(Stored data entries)
# # # # # # #
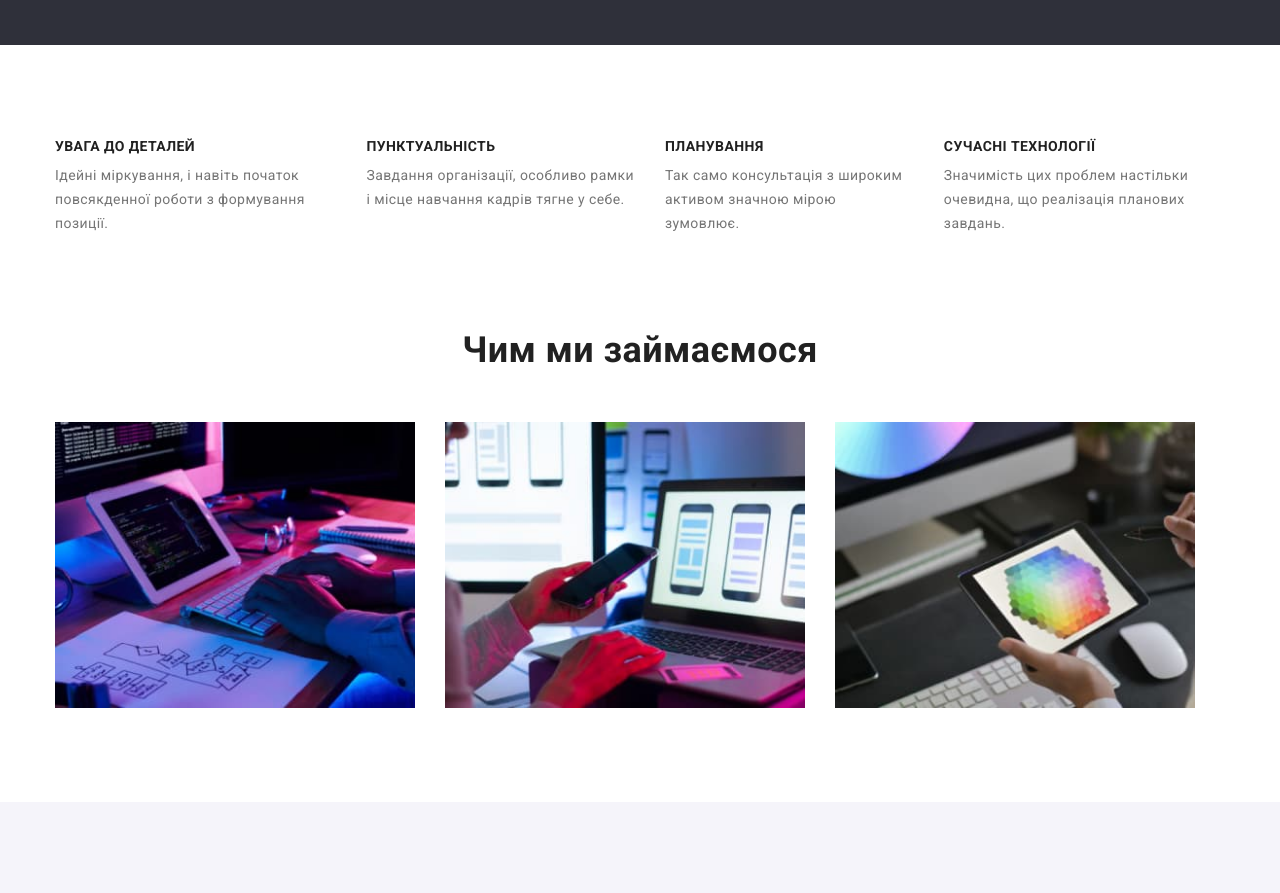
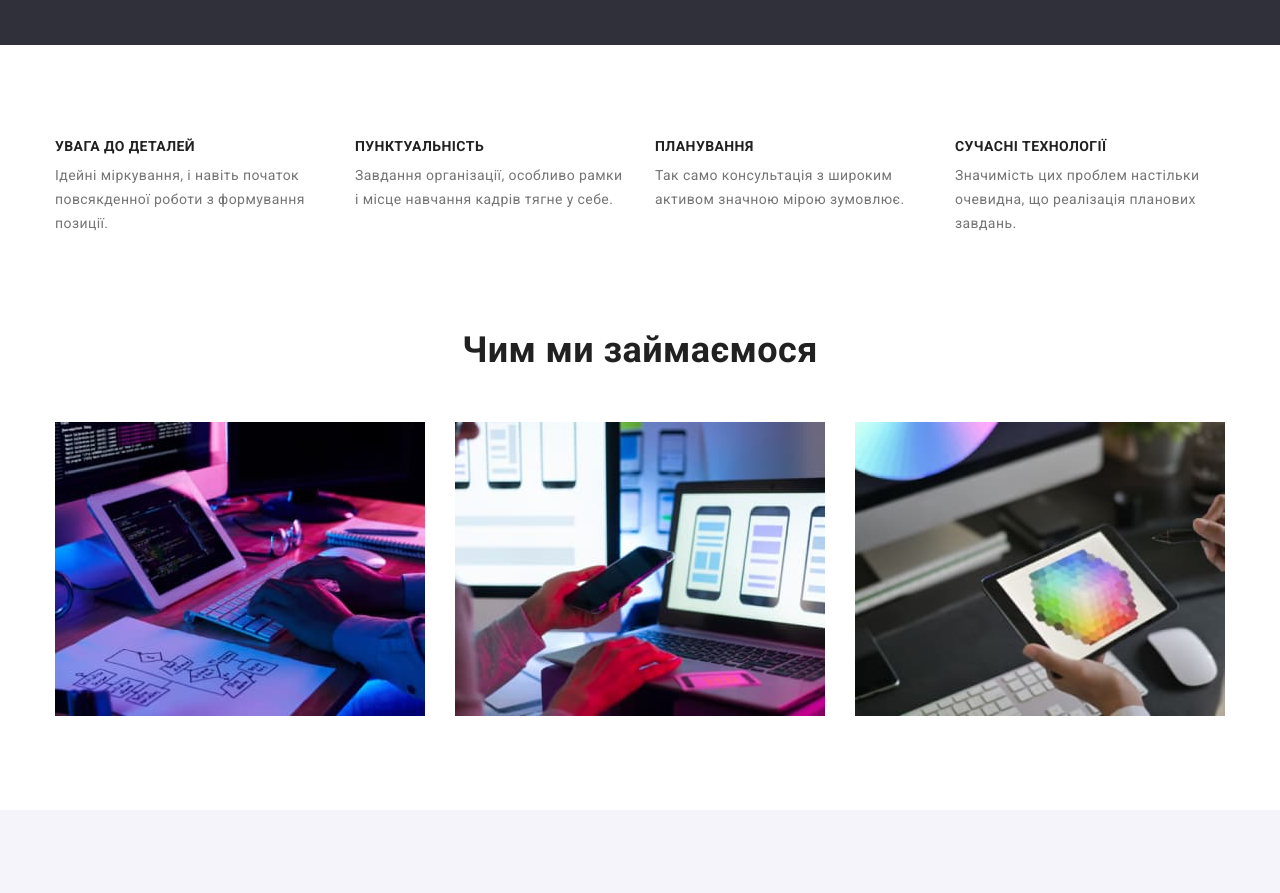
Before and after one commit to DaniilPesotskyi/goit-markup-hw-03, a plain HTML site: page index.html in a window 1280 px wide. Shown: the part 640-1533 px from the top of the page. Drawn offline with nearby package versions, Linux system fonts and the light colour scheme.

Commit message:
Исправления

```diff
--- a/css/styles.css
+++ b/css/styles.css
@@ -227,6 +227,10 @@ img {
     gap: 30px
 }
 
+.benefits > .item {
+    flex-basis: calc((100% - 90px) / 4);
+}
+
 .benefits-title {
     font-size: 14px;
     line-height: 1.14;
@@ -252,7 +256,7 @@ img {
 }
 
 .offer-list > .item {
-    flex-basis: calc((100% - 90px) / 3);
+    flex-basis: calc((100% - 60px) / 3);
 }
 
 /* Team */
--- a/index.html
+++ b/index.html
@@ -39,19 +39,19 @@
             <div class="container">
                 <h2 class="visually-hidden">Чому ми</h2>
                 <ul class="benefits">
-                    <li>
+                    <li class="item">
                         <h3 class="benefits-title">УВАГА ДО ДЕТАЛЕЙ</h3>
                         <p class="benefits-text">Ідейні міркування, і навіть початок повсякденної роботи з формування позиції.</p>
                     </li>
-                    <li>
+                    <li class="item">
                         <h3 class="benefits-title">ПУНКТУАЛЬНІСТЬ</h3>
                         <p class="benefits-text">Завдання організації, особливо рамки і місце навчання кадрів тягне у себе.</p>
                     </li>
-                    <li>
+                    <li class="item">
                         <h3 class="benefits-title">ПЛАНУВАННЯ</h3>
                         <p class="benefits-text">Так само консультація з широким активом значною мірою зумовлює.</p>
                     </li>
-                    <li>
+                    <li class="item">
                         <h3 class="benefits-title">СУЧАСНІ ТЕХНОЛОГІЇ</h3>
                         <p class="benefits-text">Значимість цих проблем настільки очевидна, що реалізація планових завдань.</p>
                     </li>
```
# # # # # # #
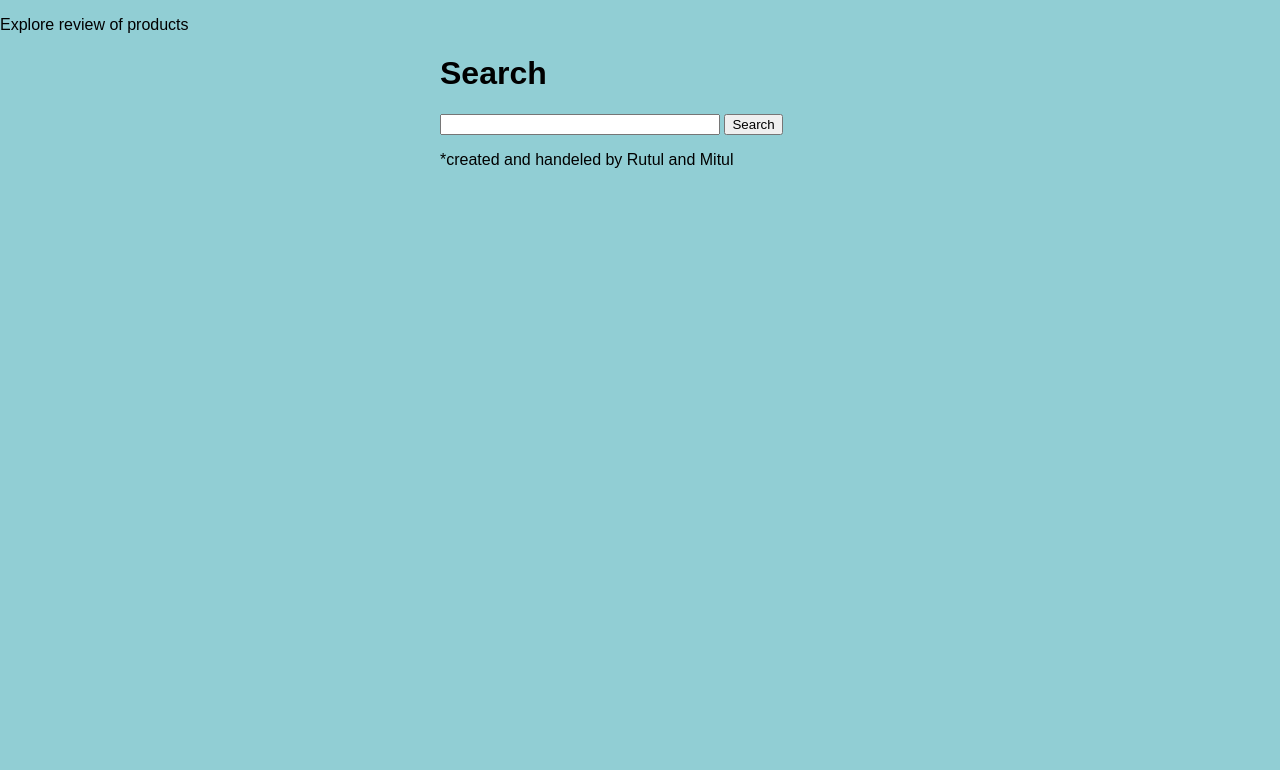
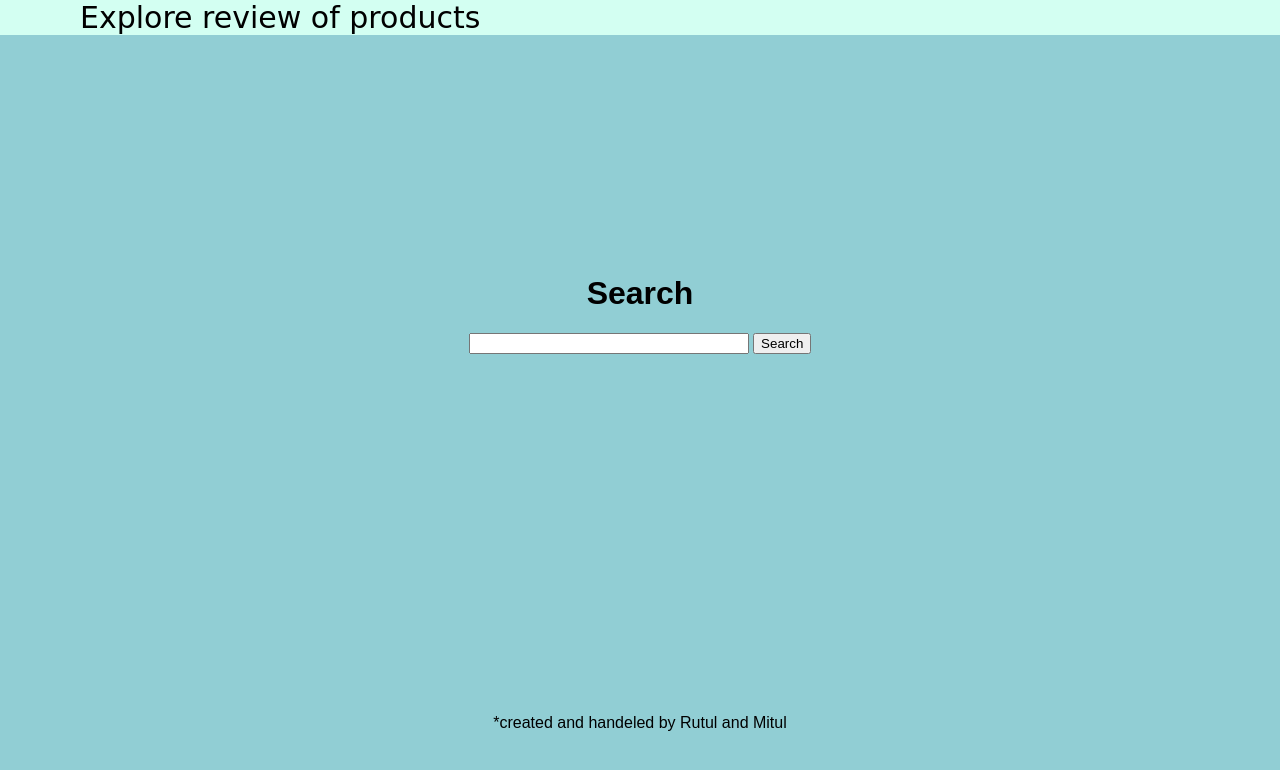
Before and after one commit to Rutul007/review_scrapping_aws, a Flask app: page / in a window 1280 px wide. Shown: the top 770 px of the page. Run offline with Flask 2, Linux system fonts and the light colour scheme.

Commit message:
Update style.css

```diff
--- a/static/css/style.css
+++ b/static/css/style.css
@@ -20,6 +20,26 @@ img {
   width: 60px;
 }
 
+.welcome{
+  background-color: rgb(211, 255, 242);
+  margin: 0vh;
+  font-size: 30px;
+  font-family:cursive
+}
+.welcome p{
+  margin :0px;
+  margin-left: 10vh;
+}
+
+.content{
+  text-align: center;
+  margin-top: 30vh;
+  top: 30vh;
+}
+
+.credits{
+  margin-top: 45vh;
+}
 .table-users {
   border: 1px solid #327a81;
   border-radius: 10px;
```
# # # # # # #
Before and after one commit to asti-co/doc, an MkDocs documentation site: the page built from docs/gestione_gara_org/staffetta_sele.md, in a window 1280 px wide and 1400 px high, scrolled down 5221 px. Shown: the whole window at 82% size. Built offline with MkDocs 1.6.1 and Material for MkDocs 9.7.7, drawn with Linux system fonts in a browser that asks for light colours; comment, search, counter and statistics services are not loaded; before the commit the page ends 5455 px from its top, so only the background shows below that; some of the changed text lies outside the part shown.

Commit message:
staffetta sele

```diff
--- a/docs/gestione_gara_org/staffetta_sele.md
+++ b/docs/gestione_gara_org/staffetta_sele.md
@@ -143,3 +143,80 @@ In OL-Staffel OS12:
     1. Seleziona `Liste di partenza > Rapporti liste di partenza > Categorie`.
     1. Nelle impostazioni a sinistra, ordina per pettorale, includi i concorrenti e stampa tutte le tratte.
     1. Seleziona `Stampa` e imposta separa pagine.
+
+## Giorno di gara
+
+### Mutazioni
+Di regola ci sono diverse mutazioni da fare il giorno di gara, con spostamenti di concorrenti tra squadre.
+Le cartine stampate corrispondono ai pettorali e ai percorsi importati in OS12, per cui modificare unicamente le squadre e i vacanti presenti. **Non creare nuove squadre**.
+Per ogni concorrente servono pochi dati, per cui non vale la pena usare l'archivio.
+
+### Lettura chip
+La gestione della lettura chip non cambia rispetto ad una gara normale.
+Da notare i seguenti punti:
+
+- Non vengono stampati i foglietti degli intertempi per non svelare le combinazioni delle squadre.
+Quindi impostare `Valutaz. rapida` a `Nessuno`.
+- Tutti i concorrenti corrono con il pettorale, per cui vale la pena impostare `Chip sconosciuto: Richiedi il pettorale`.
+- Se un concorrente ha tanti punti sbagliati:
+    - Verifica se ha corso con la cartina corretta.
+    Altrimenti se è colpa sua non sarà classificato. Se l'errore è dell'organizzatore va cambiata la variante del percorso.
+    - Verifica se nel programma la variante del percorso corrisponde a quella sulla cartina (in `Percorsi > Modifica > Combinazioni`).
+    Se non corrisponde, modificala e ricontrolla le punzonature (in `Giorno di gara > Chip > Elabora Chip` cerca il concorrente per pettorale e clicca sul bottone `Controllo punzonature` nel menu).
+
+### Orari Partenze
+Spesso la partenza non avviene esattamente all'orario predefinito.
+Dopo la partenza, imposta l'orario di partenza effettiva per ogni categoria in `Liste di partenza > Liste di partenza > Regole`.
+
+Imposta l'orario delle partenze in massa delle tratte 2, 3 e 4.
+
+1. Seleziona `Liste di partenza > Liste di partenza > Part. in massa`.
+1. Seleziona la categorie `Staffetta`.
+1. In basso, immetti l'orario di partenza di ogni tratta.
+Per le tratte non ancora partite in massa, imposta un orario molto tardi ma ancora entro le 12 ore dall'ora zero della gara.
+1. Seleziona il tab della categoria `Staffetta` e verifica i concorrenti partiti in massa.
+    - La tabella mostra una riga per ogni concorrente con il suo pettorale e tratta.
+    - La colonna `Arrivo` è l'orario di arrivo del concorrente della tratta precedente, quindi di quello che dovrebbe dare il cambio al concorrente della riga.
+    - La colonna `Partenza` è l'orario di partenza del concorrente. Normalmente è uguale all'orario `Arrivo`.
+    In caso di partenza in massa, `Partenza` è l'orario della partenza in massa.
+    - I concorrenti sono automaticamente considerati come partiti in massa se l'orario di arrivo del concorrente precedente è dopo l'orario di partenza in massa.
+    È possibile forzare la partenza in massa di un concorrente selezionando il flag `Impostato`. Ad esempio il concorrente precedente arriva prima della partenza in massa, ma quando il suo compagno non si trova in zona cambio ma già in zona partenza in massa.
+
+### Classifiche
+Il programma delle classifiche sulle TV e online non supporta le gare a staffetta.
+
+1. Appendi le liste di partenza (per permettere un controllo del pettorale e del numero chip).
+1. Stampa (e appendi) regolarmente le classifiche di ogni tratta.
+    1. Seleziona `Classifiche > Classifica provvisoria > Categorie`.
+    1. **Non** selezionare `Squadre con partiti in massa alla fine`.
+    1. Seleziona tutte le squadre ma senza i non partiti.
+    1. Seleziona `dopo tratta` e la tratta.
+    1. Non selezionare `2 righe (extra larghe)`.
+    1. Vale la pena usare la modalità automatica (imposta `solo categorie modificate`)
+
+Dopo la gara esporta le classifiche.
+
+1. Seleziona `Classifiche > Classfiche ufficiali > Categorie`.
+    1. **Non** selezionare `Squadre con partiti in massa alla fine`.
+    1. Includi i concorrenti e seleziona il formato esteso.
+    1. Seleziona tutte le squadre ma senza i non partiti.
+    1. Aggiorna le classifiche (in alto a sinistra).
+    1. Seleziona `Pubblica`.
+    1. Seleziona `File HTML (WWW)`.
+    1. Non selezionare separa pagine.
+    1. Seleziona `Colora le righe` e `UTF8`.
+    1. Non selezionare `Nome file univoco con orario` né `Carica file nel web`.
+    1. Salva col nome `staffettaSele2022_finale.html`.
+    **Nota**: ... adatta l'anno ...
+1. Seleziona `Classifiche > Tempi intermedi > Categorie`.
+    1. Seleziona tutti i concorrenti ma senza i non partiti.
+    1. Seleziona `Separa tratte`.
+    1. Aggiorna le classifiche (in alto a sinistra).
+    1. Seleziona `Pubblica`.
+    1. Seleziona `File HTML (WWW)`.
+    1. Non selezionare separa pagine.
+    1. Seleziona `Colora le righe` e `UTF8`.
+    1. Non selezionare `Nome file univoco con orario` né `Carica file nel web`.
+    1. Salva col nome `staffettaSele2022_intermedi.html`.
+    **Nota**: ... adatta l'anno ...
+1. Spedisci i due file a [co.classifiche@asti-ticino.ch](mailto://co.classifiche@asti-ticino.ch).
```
# # # # # # #
WHAT YOU HAVE TO DO:
In the entries above, identify each line that includes the string "percorso", then copy it.

RESPONSE:
+    Altrimenti se è colpa sua non sarà classificato. Se l'errore è dell'organizzatore va cambiata la variante del percorso.
+    - Verifica se nel programma la variante del percorso corrisponde a quella sulla cartina (in `Percorsi > Modifica > Combinazioni`).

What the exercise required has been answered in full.